Content starts

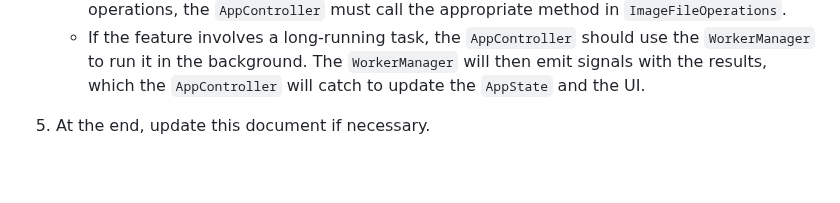
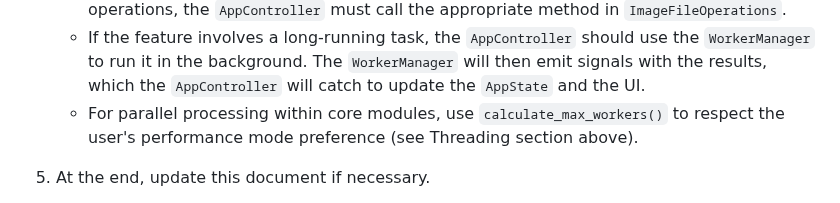
Before and after one commit to duartebarbosadev/PhotoSort, a Markdown page: DEVELOPER_GUIDE.md, the part around the change. Drawn GitHub-style; blank space fills up the shorter version.

```diff
--- a/DEVELOPER_GUIDE.md
+++ b/DEVELOPER_GUIDE.md
@@ -89,6 +89,7 @@ The application is structured into two main packages: `core` and `ui`.
    - The `AppController` is the primary point of integration. User actions from the UI (e.g., a button click in `MainWindow`) should call a method in the `AppController`.
    - The `AppController` then calls the relevant service in the `core` package. For any file system operations, the `AppController` must call the appropriate method in `ImageFileOperations`.
    - If the feature involves a long-running task, the `AppController` should use the `WorkerManager` to run it in the background. The `WorkerManager` will then emit signals with the results, which the `AppController` will catch to update the `AppState` and the UI.
+   - For parallel processing within core modules, use `calculate_max_workers()` to respect the user's performance mode preference (see Threading section above).
 4. At the end, update this document if necessary.
 5. **Shortcuts**: All user-facing features must have accessible keyboard shortcuts. When introducing a new feature or command, add a QAction/QShortcut with ApplicationShortcut context, and document it in the Keyboard Shortcuts section of the [README](README.md).
 6. **Lazy Loading Over Env Flags**: If a feature adds a heavyweight dependency, implement lazy initialization (move imports into an `_ensure_loaded()` or similar) instead of adding environment variable conditionals.
```
Also changed, not shown: README.md (+1 -0 lines), assets/keyboard-layout.png, 12 other files.
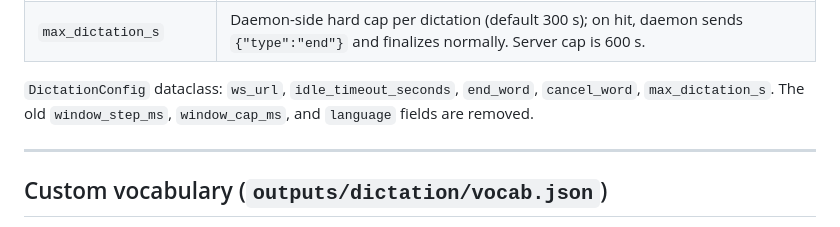
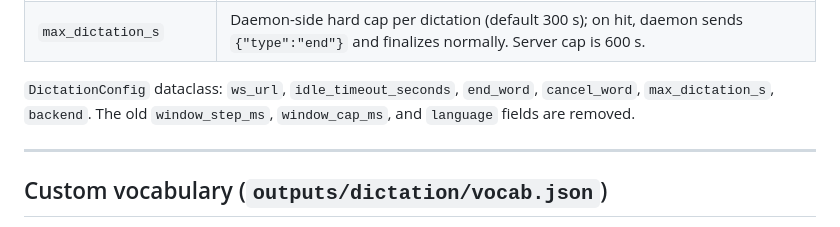
Before and after one commit to thecodeartificerX/voice-commander, a Markdown page: docs/dictation-streaming.md, the part around the change. Drawn GitHub-style.

Commit message:
docs(dictation): include backend in DictationConfig field listing (ADR 0102)

```diff
--- a/docs/dictation-streaming.md
+++ b/docs/dictation-streaming.md
@@ -160,7 +160,7 @@ max_dictation_s      = 300
 | `max_dictation_s` | Daemon-side hard cap per dictation (default 300 s); on hit, daemon sends `{"type":"end"}` and finalizes normally. Server cap is 600 s. |
 
 `DictationConfig` dataclass: `ws_url`, `idle_timeout_seconds`, `end_word`,
-`cancel_word`, `max_dictation_s`. The old `window_step_ms`, `window_cap_ms`, and
+`cancel_word`, `max_dictation_s`, `backend`. The old `window_step_ms`, `window_cap_ms`, and
 `language` fields are removed.
 
 ---
```
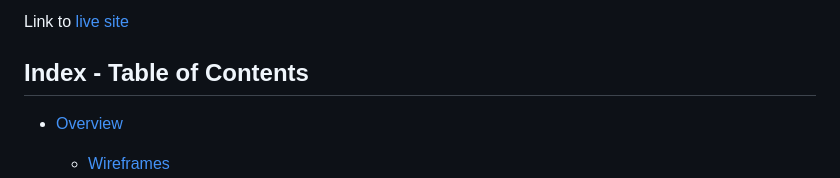
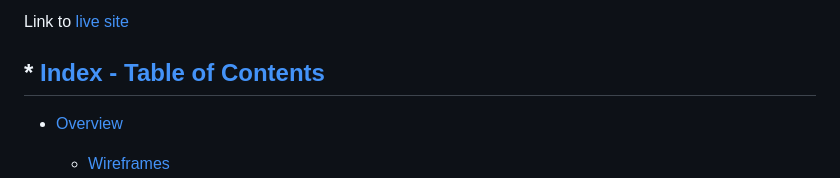
Before and after one commit to GKopanidis/love-running-project, a Markdown page: README.md, the part around one of its changes. Drawn GitHub-style.

Commit message:
Update README.md
Added TOC

```diff
--- a/README.md
+++ b/README.md
@@ -5,6 +7,7 @@ Welcome to the Love Running Project website!
 Link to [live site](https://gkopanidis.github.io/love-running-project/index.html)
 
-## Index - Table of Contents
+<!-- TOC --><a name="-index-table-of-contents"></a>
+## * [Index - Table of Contents](#index---table-of-contents)
 
 - [Overview](#overview)
     - [Wireframes](#wireframes)
```
Also changed, not shown: other parts of README.md (+16 -2 lines).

Content ends

### Work instruction
Output each record exactly as it appears, but not the pictures.

### Exercise answer
Before and after one commit to duartebarbosadev/PhotoSort, a Markdown page: DEVELOPER_GUIDE.md, the part around the change. Drawn GitHub-style; blank space fills up the shorter version.

```diff
--- a/DEVELOPER_GUIDE.md
+++ b/DEVELOPER_GUIDE.md
@@ -89,6 +89,7 @@ The application is structured into two main packages: `core` and `ui`.
    - The `AppController` is the primary point of integration. User actions from the UI (e.g., a button click in `MainWindow`) should call a method in the `AppController`.
    - The `AppController` then calls the relevant service in the `core` package. For any file system operations, the `AppController` must call the appropriate method in `ImageFileOperations`.
    - If the feature involves a long-running task, the `AppController` should use the `WorkerManager` to run it in the background. The `WorkerManager` will then emit signals with the results, which the `AppController` will catch to update the `AppState` and the UI.
+   - For parallel processing within core modules, use `calculate_max_workers()` to respect the user's performance mode preference (see Threading section above).
 4. At the end, update this document if necessary.
 5. **Shortcuts**: All user-facing features must have accessible keyboard shortcuts. When introducing a new feature or command, add a QAction/QShortcut with ApplicationShortcut context, and document it in the Keyboard Shortcuts section of the [README](README.md).
 6. **Lazy Loading Over Env Flags**: If a feature adds a heavyweight dependency, implement lazy initialization (move imports into an `_ensure_loaded()` or similar) instead of adding environment variable conditionals.
```
Also changed, not shown: README.md (+1 -0 lines), assets/keyboard-layout.png, 12 other files.
Before and after one commit to thecodeartificerX/voice-commander, a Markdown page: docs/dictation-streaming.md, the part around the change. Drawn GitHub-style.

Commit message:
docs(dictation): include backend in DictationConfig field listing (ADR 0102)

```diff
--- a/docs/dictation-streaming.md
+++ b/docs/dictation-streaming.md
@@ -160,7 +160,7 @@ max_dictation_s      = 300
 | `max_dictation_s` | Daemon-side hard cap per dictation (default 300 s); on hit, daemon sends `{"type":"end"}` and finalizes normally. Server cap is 600 s. |
 
 `DictationConfig` dataclass: `ws_url`, `idle_timeout_seconds`, `end_word`,
-`cancel_word`, `max_dictation_s`. The old `window_step_ms`, `window_cap_ms`, and
+`cancel_word`, `max_dictation_s`, `backend`. The old `window_step_ms`, `window_cap_ms`, and
 `language` fields are removed.
 
 ---
```
Before and after one commit to GKopanidis/love-running-project, a Markdown page: README.md, the part around one of its changes. Drawn GitHub-style.

Commit message:
Update README.md
Added TOC

```diff
--- a/README.md
+++ b/README.md
@@ -5,6 +7,7 @@ Welcome to the Love Running Project website!
 Link to [live site](https://gkopanidis.github.io/love-running-project/index.html)
 
-## Index - Table of Contents
+<!-- TOC --><a name="-index-table-of-contents"></a>
+## * [Index - Table of Contents](#index---table-of-contents)
 
 - [Overview](#overview)
     - [Wireframes](#wireframes)
```
Also changed, not shown: other parts of README.md (+16 -2 lines).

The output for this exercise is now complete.